**TASK STATEMENT:**
Tally the lines below containing "files" and report only the total.

:::

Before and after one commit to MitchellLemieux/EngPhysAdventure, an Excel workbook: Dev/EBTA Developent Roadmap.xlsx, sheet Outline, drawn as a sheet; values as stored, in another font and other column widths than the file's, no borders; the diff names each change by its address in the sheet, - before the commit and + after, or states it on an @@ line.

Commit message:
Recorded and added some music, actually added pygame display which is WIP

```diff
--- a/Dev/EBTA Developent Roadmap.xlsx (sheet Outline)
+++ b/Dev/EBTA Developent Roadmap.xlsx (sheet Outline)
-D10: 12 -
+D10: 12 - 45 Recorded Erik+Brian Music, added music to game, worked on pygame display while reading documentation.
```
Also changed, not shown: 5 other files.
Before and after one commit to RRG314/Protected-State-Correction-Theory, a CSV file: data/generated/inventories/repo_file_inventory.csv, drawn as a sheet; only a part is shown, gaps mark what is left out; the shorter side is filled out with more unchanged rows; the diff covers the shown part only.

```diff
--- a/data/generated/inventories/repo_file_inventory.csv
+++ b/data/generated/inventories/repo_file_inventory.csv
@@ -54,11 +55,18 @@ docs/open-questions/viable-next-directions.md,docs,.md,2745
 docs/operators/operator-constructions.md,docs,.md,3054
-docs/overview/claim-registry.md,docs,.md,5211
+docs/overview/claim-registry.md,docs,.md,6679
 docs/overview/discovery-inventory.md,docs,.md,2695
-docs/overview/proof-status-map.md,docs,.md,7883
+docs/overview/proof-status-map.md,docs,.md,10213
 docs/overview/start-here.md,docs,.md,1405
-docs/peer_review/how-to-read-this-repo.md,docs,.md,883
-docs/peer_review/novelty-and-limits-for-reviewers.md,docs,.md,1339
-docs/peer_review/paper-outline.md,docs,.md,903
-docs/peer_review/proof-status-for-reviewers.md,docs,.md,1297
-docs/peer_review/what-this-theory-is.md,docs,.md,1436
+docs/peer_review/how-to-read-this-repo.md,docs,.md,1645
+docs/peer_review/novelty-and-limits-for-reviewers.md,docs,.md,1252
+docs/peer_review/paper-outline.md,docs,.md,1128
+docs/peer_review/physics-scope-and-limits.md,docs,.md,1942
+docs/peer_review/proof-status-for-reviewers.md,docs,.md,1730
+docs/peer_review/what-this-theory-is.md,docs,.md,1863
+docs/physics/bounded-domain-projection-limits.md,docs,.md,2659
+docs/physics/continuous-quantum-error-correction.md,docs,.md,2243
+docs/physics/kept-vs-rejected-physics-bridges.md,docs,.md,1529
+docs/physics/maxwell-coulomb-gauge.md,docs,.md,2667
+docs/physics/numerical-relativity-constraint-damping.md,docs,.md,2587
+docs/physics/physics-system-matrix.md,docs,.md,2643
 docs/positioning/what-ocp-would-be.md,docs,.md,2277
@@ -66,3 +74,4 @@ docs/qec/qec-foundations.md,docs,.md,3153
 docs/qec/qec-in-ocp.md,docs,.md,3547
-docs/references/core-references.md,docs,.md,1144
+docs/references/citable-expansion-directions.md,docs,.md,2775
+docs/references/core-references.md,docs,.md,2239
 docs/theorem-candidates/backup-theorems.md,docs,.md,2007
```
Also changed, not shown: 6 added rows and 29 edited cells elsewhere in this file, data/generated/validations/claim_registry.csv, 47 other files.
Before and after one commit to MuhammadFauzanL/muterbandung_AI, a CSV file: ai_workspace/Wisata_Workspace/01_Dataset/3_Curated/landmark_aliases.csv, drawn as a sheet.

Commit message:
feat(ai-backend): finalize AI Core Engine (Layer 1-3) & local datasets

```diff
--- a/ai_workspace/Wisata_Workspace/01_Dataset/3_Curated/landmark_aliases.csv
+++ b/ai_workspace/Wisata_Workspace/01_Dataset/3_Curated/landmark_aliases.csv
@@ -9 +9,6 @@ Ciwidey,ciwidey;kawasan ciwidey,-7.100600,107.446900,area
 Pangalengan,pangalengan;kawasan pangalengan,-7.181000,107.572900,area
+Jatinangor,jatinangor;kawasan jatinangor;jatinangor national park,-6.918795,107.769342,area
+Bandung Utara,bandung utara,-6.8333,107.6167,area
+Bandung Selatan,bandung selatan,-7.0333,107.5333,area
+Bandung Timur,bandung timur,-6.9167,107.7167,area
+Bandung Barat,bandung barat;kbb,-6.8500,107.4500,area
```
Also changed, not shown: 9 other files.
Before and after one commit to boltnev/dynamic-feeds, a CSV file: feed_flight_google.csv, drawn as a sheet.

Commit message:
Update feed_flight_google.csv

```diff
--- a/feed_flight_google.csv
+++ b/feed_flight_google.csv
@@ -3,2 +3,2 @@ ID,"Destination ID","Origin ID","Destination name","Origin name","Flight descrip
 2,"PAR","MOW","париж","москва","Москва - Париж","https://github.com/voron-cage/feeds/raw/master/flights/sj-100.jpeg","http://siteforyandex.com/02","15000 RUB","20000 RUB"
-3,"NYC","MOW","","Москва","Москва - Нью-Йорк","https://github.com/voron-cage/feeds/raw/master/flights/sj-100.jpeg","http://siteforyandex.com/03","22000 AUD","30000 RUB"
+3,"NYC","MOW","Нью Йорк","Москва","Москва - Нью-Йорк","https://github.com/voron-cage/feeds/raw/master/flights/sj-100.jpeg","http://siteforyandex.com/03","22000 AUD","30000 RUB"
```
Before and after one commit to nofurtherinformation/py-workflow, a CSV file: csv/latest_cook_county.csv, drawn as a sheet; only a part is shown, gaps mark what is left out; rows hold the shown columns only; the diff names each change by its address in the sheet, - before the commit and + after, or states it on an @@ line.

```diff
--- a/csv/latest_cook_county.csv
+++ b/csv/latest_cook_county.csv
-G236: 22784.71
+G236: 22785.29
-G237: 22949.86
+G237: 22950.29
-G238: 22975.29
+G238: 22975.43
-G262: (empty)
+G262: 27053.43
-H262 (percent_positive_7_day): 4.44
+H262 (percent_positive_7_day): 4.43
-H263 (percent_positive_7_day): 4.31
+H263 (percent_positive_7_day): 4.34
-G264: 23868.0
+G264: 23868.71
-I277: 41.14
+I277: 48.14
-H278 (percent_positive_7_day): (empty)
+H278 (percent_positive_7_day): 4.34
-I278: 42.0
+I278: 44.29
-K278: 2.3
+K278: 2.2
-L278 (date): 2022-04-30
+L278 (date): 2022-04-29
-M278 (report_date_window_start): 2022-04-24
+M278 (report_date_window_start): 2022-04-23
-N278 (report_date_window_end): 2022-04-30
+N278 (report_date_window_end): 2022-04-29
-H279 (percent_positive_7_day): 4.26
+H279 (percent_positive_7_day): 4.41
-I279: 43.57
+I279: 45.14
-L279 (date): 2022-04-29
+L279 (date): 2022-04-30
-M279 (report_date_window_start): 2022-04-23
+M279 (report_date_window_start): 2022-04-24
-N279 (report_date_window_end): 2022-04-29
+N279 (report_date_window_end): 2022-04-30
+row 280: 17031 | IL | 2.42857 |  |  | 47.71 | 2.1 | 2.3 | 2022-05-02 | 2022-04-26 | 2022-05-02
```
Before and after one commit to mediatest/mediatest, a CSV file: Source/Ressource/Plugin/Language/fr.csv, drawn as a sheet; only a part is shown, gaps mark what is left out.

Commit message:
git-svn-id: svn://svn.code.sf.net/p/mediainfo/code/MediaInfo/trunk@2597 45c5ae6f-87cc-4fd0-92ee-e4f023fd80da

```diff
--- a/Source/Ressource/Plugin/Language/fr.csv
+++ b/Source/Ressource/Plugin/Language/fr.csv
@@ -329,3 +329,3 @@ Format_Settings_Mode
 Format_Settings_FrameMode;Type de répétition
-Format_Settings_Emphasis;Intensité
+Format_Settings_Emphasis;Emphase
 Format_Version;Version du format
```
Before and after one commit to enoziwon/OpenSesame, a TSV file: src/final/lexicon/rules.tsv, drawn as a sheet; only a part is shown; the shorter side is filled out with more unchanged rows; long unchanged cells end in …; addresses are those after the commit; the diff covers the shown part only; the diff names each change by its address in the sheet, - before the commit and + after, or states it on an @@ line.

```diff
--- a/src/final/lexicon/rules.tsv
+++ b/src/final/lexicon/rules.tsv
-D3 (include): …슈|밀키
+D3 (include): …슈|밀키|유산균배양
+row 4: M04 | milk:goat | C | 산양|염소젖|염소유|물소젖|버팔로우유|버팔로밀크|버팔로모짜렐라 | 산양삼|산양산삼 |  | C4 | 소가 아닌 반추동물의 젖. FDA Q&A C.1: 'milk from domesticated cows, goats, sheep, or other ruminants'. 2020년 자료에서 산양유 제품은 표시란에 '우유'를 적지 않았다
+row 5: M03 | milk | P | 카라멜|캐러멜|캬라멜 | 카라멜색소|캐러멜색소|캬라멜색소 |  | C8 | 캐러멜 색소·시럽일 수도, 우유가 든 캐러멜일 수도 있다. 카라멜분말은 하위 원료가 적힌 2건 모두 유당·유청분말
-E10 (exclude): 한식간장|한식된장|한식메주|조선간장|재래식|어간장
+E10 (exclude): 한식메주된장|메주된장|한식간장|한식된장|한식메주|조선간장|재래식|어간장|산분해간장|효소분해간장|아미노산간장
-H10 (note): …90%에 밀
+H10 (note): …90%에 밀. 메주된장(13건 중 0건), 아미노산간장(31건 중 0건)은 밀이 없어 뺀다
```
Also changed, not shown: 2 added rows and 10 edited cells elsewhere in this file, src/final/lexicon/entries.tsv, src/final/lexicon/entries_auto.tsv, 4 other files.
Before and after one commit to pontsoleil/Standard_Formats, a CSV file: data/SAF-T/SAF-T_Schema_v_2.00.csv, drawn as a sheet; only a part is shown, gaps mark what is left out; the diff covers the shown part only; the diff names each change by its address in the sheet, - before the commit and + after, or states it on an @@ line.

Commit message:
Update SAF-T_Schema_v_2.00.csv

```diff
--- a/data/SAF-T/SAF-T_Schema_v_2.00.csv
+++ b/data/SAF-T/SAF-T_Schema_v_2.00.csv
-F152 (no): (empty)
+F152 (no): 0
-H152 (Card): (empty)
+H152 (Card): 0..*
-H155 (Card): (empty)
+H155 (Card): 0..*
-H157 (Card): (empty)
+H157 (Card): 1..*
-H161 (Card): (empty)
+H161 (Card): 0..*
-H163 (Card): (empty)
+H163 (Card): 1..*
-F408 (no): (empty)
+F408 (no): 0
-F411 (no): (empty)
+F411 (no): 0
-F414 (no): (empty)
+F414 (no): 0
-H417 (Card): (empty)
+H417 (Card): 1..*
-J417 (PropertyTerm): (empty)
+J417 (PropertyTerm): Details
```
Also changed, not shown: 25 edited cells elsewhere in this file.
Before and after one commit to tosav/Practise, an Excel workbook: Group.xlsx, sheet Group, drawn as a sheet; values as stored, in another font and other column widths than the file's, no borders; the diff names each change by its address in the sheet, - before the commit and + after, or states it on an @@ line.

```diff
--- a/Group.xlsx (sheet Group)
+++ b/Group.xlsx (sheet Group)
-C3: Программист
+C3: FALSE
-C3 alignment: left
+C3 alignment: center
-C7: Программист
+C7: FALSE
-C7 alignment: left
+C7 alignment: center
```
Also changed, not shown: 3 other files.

:::

**WORKED SOLUTION:**
5